Among the entries below, find the lines with "other" and copy them.

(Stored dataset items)
○ ○ ○ ○ ○

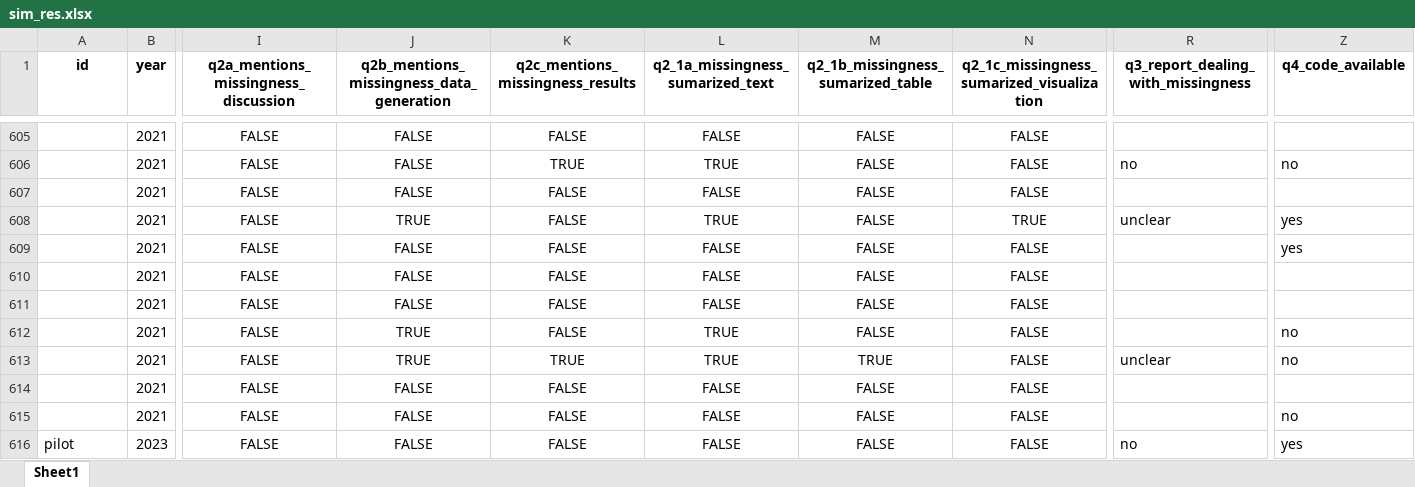
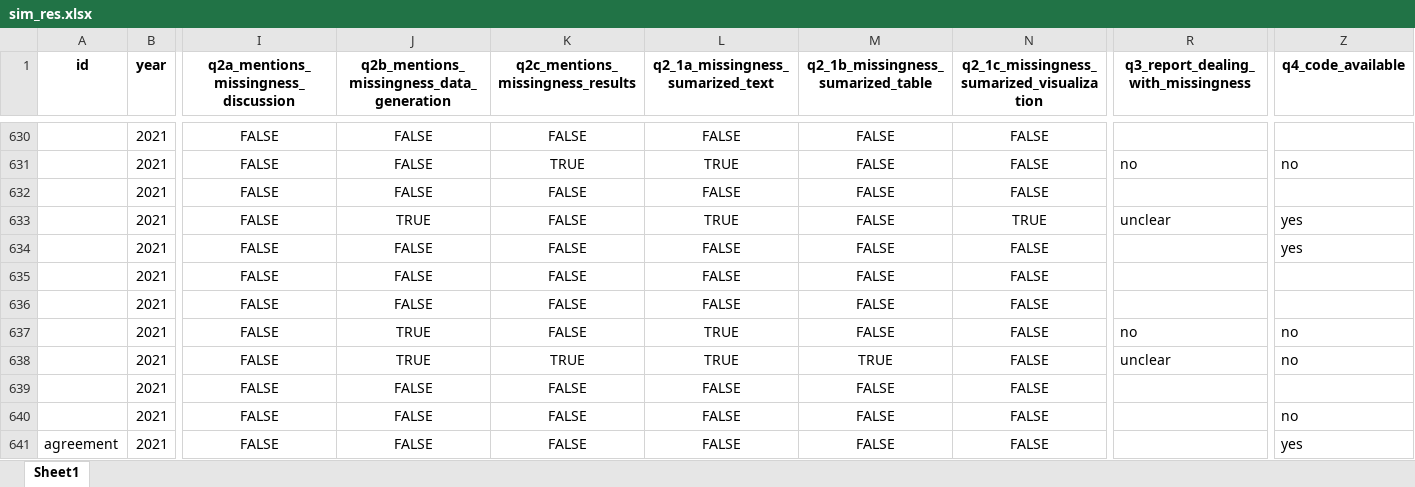
Before and after one commit to SamCH93/missSim, an Excel workbook: data/sim_res.xlsx, sheet Sheet1, drawn as a sheet; only a part is shown, gaps mark what is left out; the shorter side is filled out with more unchanged rows; values as stored, in another font and other column widths than the file's, no borders; addresses are those after the commit; rows hold the shown columns only; the diff covers the shown part only; the diff names each change by its address in the sheet, - before the commit and + after, or states it on an @@ line.

Commit message:
update cleaned data

```diff
--- a/data/sim_res.xlsx (sheet Sheet1)
+++ b/data/sim_res.xlsx (sheet Sheet1)
-R637: (empty)
+R637: no
+row 641: agreement | 2021 | FALSE | FALSE | FALSE | FALSE | FALSE | FALSE |  | yes
```
Also changed, not shown: 49 added rows and 52 edited cells elsewhere in this sheet, data/lit_review_data_AL.xlsx, data/lit_review_data_BS.xlsx, 3 other files.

○ ○ ○ ○ ○

--- WRITTEN ANSWER ---
Before and after one commit to SamCH93/missSim, an Excel workbook: data/sim_res.xlsx, sheet Sheet1, drawn as a sheet; only a part is shown, gaps mark what is left out; the shorter side is filled out with more unchanged rows; values as stored, in another font and other column widths than the file's, no borders; addresses are those after the commit; rows hold the shown columns only; the diff covers the shown part only; the diff names each change by its address in the sheet, - before the commit and + after, or states it on an @@ line.
Also changed, not shown: 49 added rows and 52 edited cells elsewhere in this sheet, data/lit_review_data_AL.xlsx, data/lit_review_data_BS.xlsx, 3 other files.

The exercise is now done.